=== Exercise directions ===
Reproduce the listing exactly, please, with every line intact.

=== Exercise data ===
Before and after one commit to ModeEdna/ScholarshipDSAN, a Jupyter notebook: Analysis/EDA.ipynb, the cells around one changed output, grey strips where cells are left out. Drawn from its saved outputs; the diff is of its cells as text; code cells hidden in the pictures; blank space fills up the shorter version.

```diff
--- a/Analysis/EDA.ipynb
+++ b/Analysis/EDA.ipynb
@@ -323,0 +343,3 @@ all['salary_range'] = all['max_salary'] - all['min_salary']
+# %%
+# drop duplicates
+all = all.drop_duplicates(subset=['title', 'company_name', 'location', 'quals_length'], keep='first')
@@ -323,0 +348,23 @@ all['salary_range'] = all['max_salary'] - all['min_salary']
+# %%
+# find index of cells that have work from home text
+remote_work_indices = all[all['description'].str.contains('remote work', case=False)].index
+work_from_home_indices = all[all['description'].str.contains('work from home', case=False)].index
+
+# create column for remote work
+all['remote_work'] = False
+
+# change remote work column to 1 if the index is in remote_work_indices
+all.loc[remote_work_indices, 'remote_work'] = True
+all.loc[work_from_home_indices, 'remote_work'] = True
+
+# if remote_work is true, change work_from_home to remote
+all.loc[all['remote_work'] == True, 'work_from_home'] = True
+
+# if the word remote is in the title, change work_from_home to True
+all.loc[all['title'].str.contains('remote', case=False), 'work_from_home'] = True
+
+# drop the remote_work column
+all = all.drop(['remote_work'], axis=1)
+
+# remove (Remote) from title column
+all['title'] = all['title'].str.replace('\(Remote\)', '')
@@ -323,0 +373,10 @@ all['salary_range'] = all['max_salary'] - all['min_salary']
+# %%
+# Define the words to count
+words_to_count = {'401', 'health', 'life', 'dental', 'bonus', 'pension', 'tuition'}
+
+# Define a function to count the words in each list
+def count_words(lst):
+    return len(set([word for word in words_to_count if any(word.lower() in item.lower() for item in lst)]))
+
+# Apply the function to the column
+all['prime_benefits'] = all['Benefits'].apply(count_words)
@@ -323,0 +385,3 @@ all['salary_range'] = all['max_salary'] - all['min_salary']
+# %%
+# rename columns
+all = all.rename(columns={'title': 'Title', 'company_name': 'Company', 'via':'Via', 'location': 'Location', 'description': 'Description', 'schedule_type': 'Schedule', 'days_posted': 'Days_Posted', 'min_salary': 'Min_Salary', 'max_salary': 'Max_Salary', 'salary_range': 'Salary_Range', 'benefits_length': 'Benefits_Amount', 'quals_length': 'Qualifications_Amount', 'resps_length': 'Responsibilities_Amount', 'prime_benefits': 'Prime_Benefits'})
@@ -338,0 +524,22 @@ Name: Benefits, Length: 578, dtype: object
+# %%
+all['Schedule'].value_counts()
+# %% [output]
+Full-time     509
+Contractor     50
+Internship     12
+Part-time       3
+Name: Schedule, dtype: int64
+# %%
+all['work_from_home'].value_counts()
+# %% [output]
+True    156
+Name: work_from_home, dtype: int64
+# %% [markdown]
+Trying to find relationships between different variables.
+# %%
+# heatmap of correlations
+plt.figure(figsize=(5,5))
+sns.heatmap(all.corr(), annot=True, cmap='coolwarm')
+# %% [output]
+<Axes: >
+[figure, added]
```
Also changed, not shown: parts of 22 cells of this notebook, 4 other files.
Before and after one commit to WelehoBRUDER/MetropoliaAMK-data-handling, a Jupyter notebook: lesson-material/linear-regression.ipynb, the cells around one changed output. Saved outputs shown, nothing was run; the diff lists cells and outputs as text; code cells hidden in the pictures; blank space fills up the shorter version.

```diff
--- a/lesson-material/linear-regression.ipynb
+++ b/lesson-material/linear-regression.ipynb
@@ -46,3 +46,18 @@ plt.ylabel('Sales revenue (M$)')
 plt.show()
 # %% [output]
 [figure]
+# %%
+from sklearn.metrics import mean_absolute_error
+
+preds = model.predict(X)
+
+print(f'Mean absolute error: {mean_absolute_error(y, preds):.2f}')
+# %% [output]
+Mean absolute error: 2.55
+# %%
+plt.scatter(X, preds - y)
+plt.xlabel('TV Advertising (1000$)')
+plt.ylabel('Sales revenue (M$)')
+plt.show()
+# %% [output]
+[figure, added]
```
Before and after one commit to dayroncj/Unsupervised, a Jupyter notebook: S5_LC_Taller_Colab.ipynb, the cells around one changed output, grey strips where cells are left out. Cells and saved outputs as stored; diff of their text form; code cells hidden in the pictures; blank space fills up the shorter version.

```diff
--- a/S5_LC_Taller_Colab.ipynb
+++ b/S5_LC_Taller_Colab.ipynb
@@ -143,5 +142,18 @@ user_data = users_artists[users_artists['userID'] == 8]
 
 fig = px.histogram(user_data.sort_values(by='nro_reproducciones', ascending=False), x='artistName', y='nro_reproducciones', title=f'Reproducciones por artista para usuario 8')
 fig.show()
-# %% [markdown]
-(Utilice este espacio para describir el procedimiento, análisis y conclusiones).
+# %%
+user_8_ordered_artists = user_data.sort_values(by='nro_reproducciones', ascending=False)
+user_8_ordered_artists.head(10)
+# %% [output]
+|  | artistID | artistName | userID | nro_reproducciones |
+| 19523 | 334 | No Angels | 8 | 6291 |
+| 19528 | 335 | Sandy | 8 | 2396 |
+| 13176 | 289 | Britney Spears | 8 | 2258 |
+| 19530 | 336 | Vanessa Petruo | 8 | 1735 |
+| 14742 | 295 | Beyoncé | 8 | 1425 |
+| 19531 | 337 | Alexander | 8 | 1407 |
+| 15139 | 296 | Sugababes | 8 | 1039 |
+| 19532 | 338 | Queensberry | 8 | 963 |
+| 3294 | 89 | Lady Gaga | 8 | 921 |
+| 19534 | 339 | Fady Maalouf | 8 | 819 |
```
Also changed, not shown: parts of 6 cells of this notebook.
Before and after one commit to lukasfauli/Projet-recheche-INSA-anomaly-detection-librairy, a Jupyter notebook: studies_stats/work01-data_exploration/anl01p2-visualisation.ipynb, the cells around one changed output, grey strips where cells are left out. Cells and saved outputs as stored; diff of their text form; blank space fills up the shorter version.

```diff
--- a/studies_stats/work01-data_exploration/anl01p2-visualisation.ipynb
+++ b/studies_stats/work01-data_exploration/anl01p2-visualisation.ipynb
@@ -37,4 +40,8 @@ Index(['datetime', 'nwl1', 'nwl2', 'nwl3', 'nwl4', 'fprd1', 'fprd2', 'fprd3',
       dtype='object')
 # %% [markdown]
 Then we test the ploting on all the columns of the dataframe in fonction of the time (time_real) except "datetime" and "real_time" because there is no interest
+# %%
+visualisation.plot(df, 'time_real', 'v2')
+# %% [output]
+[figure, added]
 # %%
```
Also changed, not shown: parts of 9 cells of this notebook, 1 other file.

=== Answer area ===
Before and after one commit to ModeEdna/ScholarshipDSAN, a Jupyter notebook: Analysis/EDA.ipynb, the cells around one changed output, grey strips where cells are left out. Drawn from its saved outputs; the diff is of its cells as text; code cells hidden in the pictures; blank space fills up the shorter version.

```diff
--- a/Analysis/EDA.ipynb
+++ b/Analysis/EDA.ipynb
@@ -323,0 +343,3 @@ all['salary_range'] = all['max_salary'] - all['min_salary']
+# %%
+# drop duplicates
+all = all.drop_duplicates(subset=['title', 'company_name', 'location', 'quals_length'], keep='first')
@@ -323,0 +348,23 @@ all['salary_range'] = all['max_salary'] - all['min_salary']
+# %%
+# find index of cells that have work from home text
+remote_work_indices = all[all['description'].str.contains('remote work', case=False)].index
+work_from_home_indices = all[all['description'].str.contains('work from home', case=False)].index
+
+# create column for remote work
+all['remote_work'] = False
+
+# change remote work column to 1 if the index is in remote_work_indices
+all.loc[remote_work_indices, 'remote_work'] = True
+all.loc[work_from_home_indices, 'remote_work'] = True
+
+# if remote_work is true, change work_from_home to remote
+all.loc[all['remote_work'] == True, 'work_from_home'] = True
+
+# if the word remote is in the title, change work_from_home to True
+all.loc[all['title'].str.contains('remote', case=False), 'work_from_home'] = True
+
+# drop the remote_work column
+all = all.drop(['remote_work'], axis=1)
+
+# remove (Remote) from title column
+all['title'] = all['title'].str.replace('\(Remote\)', '')
@@ -323,0 +373,10 @@ all['salary_range'] = all['max_salary'] - all['min_salary']
+# %%
+# Define the words to count
+words_to_count = {'401', 'health', 'life', 'dental', 'bonus', 'pension', 'tuition'}
+
+# Define a function to count the words in each list
+def count_words(lst):
+    return len(set([word for word in words_to_count if any(word.lower() in item.lower() for item in lst)]))
+
+# Apply the function to the column
+all['prime_benefits'] = all['Benefits'].apply(count_words)
@@ -323,0 +385,3 @@ all['salary_range'] = all['max_salary'] - all['min_salary']
+# %%
+# rename columns
+all = all.rename(columns={'title': 'Title', 'company_name': 'Company', 'via':'Via', 'location': 'Location', 'description': 'Description', 'schedule_type': 'Schedule', 'days_posted': 'Days_Posted', 'min_salary': 'Min_Salary', 'max_salary': 'Max_Salary', 'salary_range': 'Salary_Range', 'benefits_length': 'Benefits_Amount', 'quals_length': 'Qualifications_Amount', 'resps_length': 'Responsibilities_Amount', 'prime_benefits': 'Prime_Benefits'})
@@ -338,0 +524,22 @@ Name: Benefits, Length: 578, dtype: object
+# %%
+all['Schedule'].value_counts()
+# %% [output]
+Full-time     509
+Contractor     50
+Internship     12
+Part-time       3
+Name: Schedule, dtype: int64
+# %%
+all['work_from_home'].value_counts()
+# %% [output]
+True    156
+Name: work_from_home, dtype: int64
+# %% [markdown]
+Trying to find relationships between different variables.
+# %%
+# heatmap of correlations
+plt.figure(figsize=(5,5))
+sns.heatmap(all.corr(), annot=True, cmap='coolwarm')
+# %% [output]
+<Axes: >
+[figure, added]
```
Also changed, not shown: parts of 22 cells of this notebook, 4 other files.
Before and after one commit to WelehoBRUDER/MetropoliaAMK-data-handling, a Jupyter notebook: lesson-material/linear-regression.ipynb, the cells around one changed output. Saved outputs shown, nothing was run; the diff lists cells and outputs as text; code cells hidden in the pictures; blank space fills up the shorter version.

```diff
--- a/lesson-material/linear-regression.ipynb
+++ b/lesson-material/linear-regression.ipynb
@@ -46,3 +46,18 @@ plt.ylabel('Sales revenue (M$)')
 plt.show()
 # %% [output]
 [figure]
+# %%
+from sklearn.metrics import mean_absolute_error
+
+preds = model.predict(X)
+
+print(f'Mean absolute error: {mean_absolute_error(y, preds):.2f}')
+# %% [output]
+Mean absolute error: 2.55
+# %%
+plt.scatter(X, preds - y)
+plt.xlabel('TV Advertising (1000$)')
+plt.ylabel('Sales revenue (M$)')
+plt.show()
+# %% [output]
+[figure, added]
```
Before and after one commit to dayroncj/Unsupervised, a Jupyter notebook: S5_LC_Taller_Colab.ipynb, the cells around one changed output, grey strips where cells are left out. Cells and saved outputs as stored; diff of their text form; code cells hidden in the pictures; blank space fills up the shorter version.

```diff
--- a/S5_LC_Taller_Colab.ipynb
+++ b/S5_LC_Taller_Colab.ipynb
@@ -143,5 +142,18 @@ user_data = users_artists[users_artists['userID'] == 8]
 
 fig = px.histogram(user_data.sort_values(by='nro_reproducciones', ascending=False), x='artistName', y='nro_reproducciones', title=f'Reproducciones por artista para usuario 8')
 fig.show()
-# %% [markdown]
-(Utilice este espacio para describir el procedimiento, análisis y conclusiones).
+# %%
+user_8_ordered_artists = user_data.sort_values(by='nro_reproducciones', ascending=False)
+user_8_ordered_artists.head(10)
+# %% [output]
+|  | artistID | artistName | userID | nro_reproducciones |
+| 19523 | 334 | No Angels | 8 | 6291 |
+| 19528 | 335 | Sandy | 8 | 2396 |
+| 13176 | 289 | Britney Spears | 8 | 2258 |
+| 19530 | 336 | Vanessa Petruo | 8 | 1735 |
+| 14742 | 295 | Beyoncé | 8 | 1425 |
+| 19531 | 337 | Alexander | 8 | 1407 |
+| 15139 | 296 | Sugababes | 8 | 1039 |
+| 19532 | 338 | Queensberry | 8 | 963 |
+| 3294 | 89 | Lady Gaga | 8 | 921 |
+| 19534 | 339 | Fady Maalouf | 8 | 819 |
```
Also changed, not shown: parts of 6 cells of this notebook.
Before and after one commit to lukasfauli/Projet-recheche-INSA-anomaly-detection-librairy, a Jupyter notebook: studies_stats/work01-data_exploration/anl01p2-visualisation.ipynb, the cells around one changed output, grey strips where cells are left out. Cells and saved outputs as stored; diff of their text form; blank space fills up the shorter version.

```diff
--- a/studies_stats/work01-data_exploration/anl01p2-visualisation.ipynb
+++ b/studies_stats/work01-data_exploration/anl01p2-visualisation.ipynb
@@ -37,4 +40,8 @@ Index(['datetime', 'nwl1', 'nwl2', 'nwl3', 'nwl4', 'fprd1', 'fprd2', 'fprd3',
       dtype='object')
 # %% [markdown]
 Then we test the ploting on all the columns of the dataframe in fonction of the time (time_real) except "datetime" and "real_time" because there is no interest
+# %%
+visualisation.plot(df, 'time_real', 'v2')
+# %% [output]
+[figure, added]
 # %%
```
Also changed, not shown: parts of 9 cells of this notebook, 1 other file.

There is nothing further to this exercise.